Task to carry out :: Using the listing below, copy exactly the lines from the one containing "participant F as brake.json" to the one containing "S->>F: write (temp + rename, 0600)", both lines included, and no others.

Given records ::
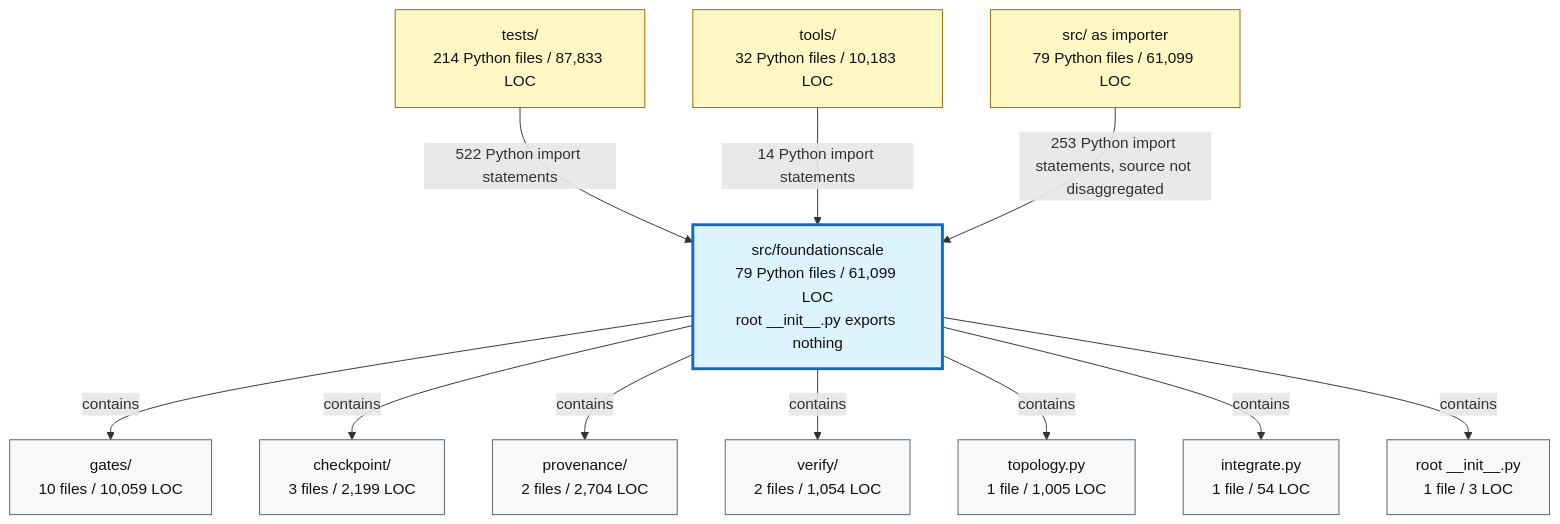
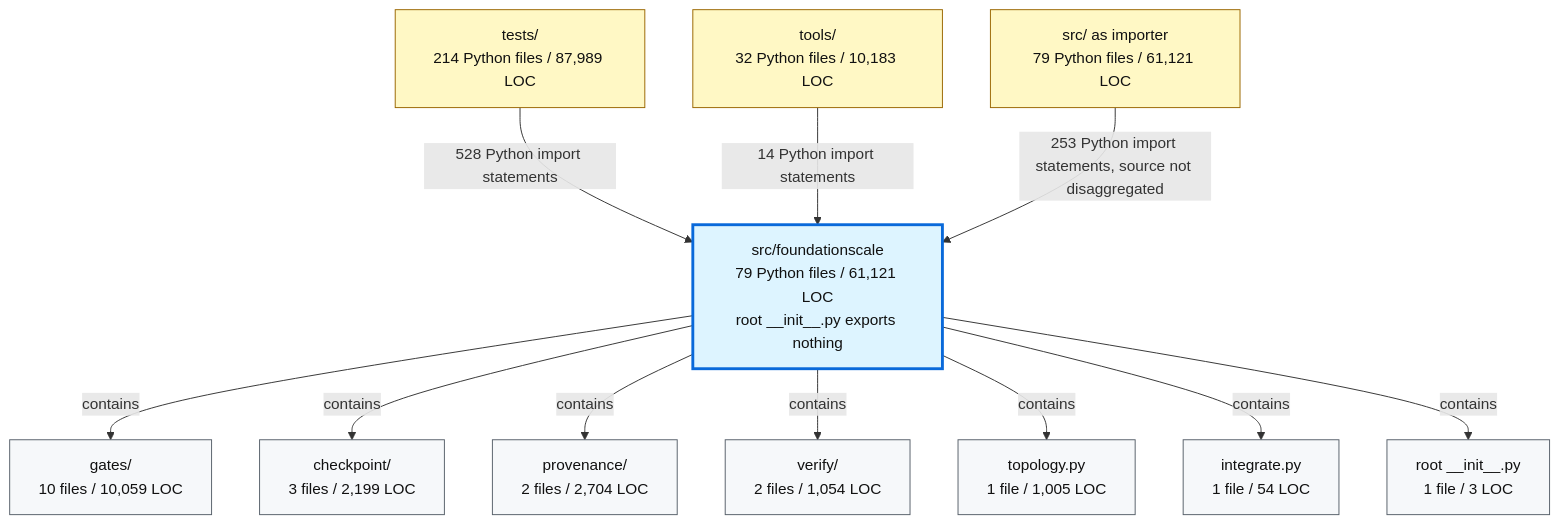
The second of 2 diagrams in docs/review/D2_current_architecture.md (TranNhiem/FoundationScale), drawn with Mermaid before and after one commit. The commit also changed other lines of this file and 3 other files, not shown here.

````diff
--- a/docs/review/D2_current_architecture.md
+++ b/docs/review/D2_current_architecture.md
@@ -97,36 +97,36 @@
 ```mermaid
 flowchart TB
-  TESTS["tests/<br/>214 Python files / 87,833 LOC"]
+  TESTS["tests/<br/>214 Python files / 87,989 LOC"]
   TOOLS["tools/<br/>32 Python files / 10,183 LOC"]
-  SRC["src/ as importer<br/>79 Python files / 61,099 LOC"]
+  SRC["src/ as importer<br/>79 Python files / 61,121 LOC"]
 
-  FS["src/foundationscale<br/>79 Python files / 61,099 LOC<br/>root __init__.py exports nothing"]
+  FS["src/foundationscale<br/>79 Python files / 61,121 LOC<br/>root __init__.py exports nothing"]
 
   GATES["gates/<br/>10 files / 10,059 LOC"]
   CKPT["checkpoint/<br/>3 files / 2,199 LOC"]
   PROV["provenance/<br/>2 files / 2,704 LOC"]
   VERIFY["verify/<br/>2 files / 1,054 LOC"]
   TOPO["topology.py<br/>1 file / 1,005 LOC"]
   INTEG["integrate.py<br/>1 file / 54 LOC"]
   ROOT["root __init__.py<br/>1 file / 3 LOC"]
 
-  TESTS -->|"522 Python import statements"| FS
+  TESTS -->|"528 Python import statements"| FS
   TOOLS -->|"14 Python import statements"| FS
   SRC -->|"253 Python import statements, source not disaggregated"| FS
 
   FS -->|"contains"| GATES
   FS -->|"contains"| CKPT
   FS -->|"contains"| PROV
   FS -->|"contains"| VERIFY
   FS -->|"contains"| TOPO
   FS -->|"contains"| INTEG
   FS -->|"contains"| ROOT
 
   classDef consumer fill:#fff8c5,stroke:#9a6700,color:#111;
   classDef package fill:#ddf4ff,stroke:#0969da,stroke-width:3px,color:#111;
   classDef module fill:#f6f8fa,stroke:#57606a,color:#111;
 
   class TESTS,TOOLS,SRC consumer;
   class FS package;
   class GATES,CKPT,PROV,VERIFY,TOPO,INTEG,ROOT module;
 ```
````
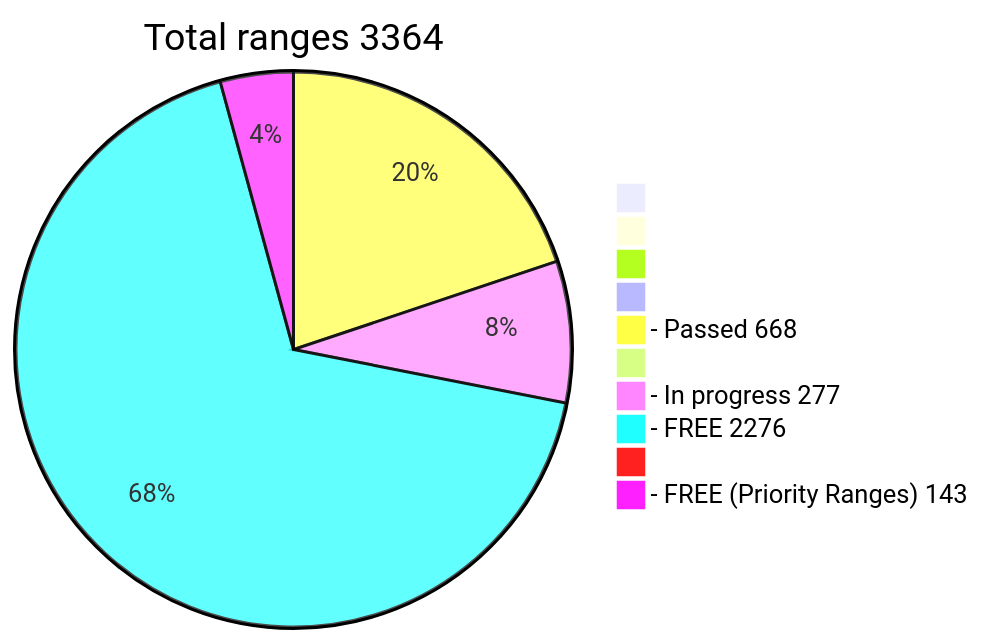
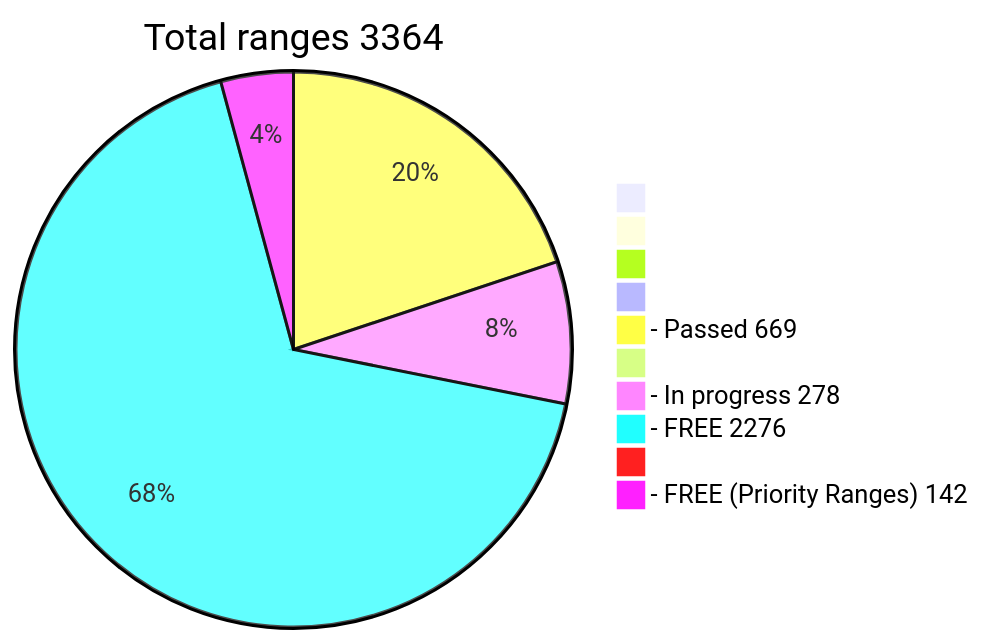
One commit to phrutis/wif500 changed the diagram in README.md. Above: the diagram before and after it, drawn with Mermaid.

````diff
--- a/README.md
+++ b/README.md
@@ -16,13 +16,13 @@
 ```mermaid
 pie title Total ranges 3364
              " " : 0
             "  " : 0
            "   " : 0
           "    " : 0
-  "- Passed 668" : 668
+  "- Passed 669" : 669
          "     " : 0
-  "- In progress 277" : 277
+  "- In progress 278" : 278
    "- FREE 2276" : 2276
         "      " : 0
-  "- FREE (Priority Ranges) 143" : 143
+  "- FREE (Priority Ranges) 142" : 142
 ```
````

...

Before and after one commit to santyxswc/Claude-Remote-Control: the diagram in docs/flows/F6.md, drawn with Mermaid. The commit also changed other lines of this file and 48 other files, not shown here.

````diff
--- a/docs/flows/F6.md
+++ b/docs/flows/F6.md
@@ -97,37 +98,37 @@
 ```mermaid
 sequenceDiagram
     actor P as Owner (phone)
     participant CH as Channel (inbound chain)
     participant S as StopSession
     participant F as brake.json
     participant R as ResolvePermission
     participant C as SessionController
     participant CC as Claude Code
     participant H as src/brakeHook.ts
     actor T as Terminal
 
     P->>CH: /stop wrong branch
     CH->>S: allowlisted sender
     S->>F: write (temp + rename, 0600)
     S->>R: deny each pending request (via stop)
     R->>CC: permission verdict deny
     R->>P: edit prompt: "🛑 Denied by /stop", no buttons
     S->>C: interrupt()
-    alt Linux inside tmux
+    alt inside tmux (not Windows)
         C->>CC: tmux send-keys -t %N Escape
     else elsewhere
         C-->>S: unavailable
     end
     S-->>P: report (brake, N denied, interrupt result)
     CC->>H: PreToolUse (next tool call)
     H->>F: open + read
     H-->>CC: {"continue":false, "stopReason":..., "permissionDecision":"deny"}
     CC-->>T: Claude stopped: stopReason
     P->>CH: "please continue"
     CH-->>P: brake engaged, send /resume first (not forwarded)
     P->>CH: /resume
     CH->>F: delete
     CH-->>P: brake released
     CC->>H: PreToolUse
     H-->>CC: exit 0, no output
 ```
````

--

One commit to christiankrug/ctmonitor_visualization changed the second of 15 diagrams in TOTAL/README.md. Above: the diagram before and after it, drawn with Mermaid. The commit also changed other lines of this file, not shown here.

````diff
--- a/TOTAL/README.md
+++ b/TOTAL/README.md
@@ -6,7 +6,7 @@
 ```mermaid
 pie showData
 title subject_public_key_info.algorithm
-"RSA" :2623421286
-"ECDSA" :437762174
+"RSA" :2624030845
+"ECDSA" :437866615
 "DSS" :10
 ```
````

Exercise solution ::
     participant F as brake.json
     participant R as ResolvePermission
     participant C as SessionController
     participant CC as Claude Code
     participant H as src/brakeHook.ts
     actor T as Terminal
 
     P->>CH: /stop wrong branch
     CH->>S: allowlisted sender
     S->>F: write (temp + rename, 0600)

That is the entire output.